Fernando de la Rua, the victor in the recent Argentinean presidential election, will soon have to address the contentious reform of 1988's Coparticipation Law, which stands at the heart of securitization deals for Argentina's provinces.
Under the Coparticipation Law, the federal government transfers more than half of certain coparticipable or "revenue-sharing" taxes to the provinces. On average, these transfers account for 60% of provincial revenues, though some provinces depend on transfers for as much as 90% of their total revenues.
Since 1997 and mainly due to the high interest rates on bank loans, provinces such as Tucuman and Santiago del Estero have securitized their coparticipation tax-revenues in order to refinance existing debt.
Official drafts amending the Coparticipation Law are currently under discussion among the governors and the Ministry of Economy. The proposed amendments range from an overhaul of the law to a cap on the financing and some debt restructuring.
Some sources suggested that an overhaul of the tax system, combined with the generally poor state of some provinces' finances, could affect outstanding securitizations backed by coparticipation tax-revenues.
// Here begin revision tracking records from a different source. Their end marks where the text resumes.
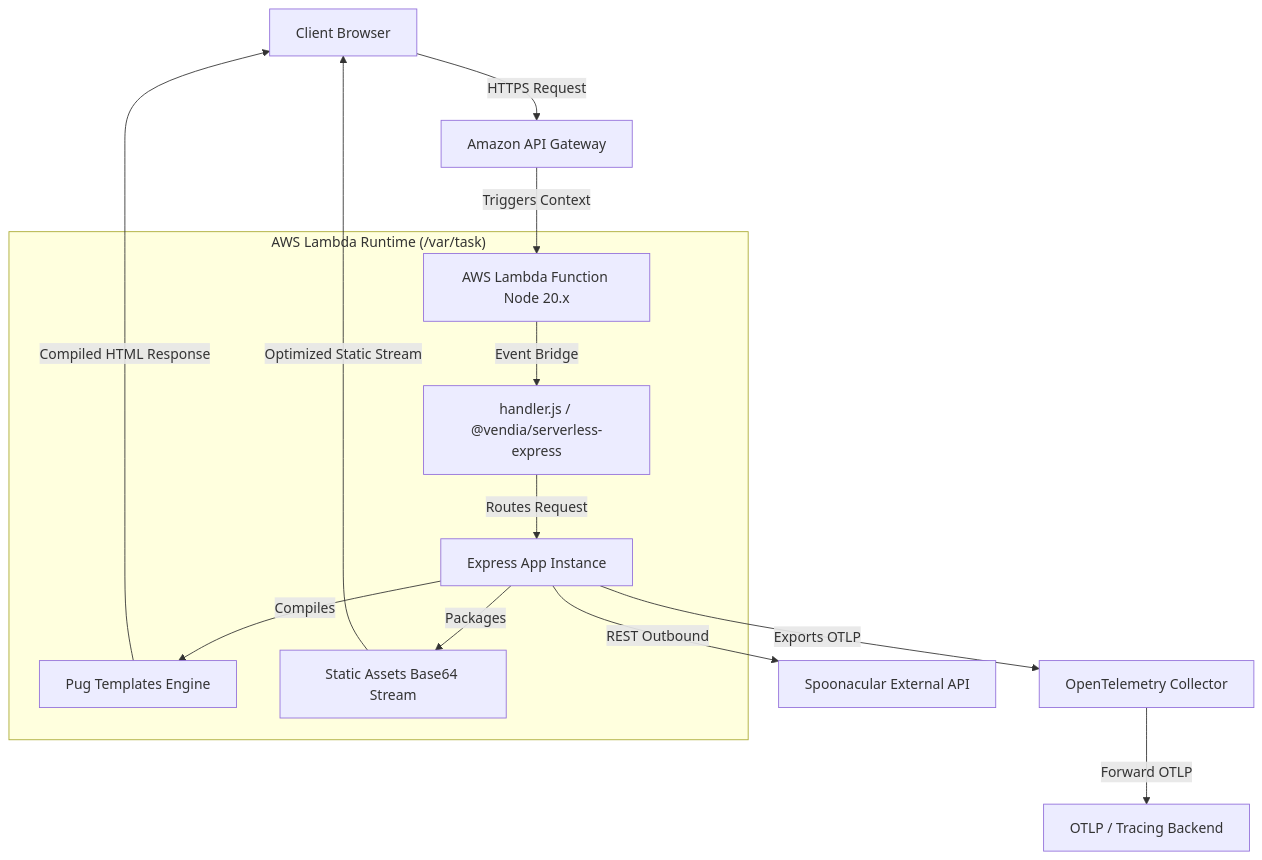
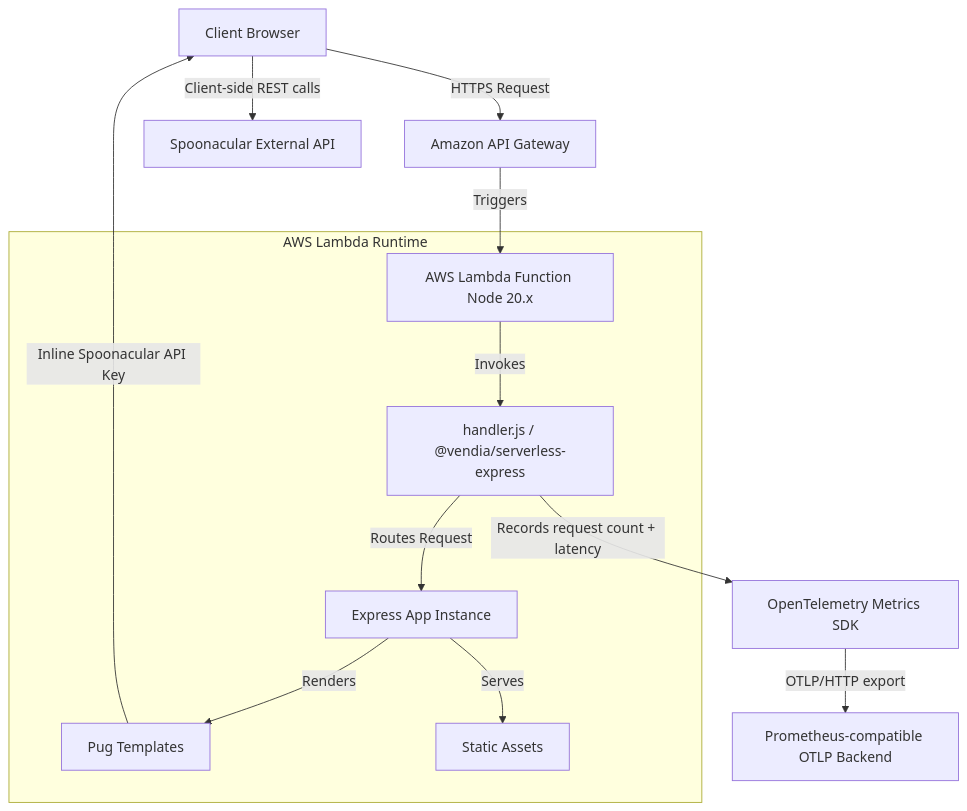
The first of 4 diagrams in README.md (andresafag/food), drawn with Mermaid before and after one commit. The commit also changed other lines of this file, not shown here.

````diff
--- a/README.md
+++ b/README.md
@@ -51,18 +52,17 @@
 ```mermaid
 graph TD
     Client[Client Browser] -->|HTTPS Request| APIGateway[Amazon API Gateway]
-    APIGateway -->|Triggers Context| Lambda[AWS Lambda Function Node 20.x]
-    
-    subgraph "AWS Lambda Runtime (/var/task)"
-        Lambda -->|"Event Bridge"| Handler["handler.js / @vendia/serverless-express"]
-        Handler -->|"Routes Request"| Express[Express App Instance]
-        Express -->|"Compiles"| Views[Pug Templates Engine]
-        Express -->|"Packages"| Static[Static Assets Base64 Stream]
+    APIGateway -->|Triggers| Lambda[AWS Lambda Function Node 20.x]
+
+    subgraph "AWS Lambda Runtime"
+        Lambda -->|Invokes| Handler["handler.js / @vendia/serverless-express"]
+        Handler -->|Routes Request| Express[Express App Instance]
+        Express -->|Renders| Views[Pug Templates]
+        Express -->|Serves| Static[Static Assets]
     end
-    
-    Express -->|"REST Outbound"| Spoonacular[Spoonacular External API]
-    Express -->|"Exports OTLP"| OTEL[OpenTelemetry Collector]
-    OTEL -->|"Forward OTLP"| Observability[OTLP / Tracing Backend]
-    Views -->|"Compiled HTML Response"| Client
-    Static -->|"Optimized Static Stream"| Client
+
+    Views -->|"Inline Spoonacular API Key"| Client
+    Client -->|"Client-side REST calls"| Spoonacular[Spoonacular External API]
+    Handler -->|"Records request count + latency"| OTEL[OpenTelemetry Metrics SDK]
+    OTEL -->|"OTLP/HTTP export"| Backend[Prometheus-compatible OTLP Backend]
 ```
````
Others feel that these fears are overblown.
"The amount of coparticipation taxes transferred to the provinces are set-in stone," said Gersan Zurita, head of public finance at Duff & Phelps. "They were established by verbal agreements between the provincial authorities and the federal government. So the political consequences of any reductions in the transfers could bring about severe consequences that no government is likely to want."
Indeed, the law is so politically charged that despite a constitutional mandate to amend it the Menem administration had still to make changes by the time of the election. Moreover, it remains unclear whether a new bill will be introduced to the senate prior to the administrative changeover on December 10.
Besides the fact that the provinces' representatives in the senate are likely to block any attempt to reduce their share of national tax-revenues, there is the question of whether the federal government would ever let a province default, given the consequences for the country's credit standing.
"All deals issued in dollars have to be approved by the government and banks will mention that as a strengthening element when they promote the transactions," said a source familiar with the deals for Tucuman and Santiago del Estero. "As a result, though the federal government would not bear legal responsibility if a province defaults on a deal backed by coparticipation taxes, its will reflect badly on its image."
According to Zurita, the real risk associated with the coparticipation ABS deals is the possibility of amendments to the 1994 Argentine Constitution that mandates a new co-participation regime, but one that cannot reduce the peso flows to the provinces. "We believe that the current changes will not affect the cash flows to the provinces and will modernize the coparticipation law. That could have a positive effect on the outstanding securitizations and add safety to the deals' structures," he said.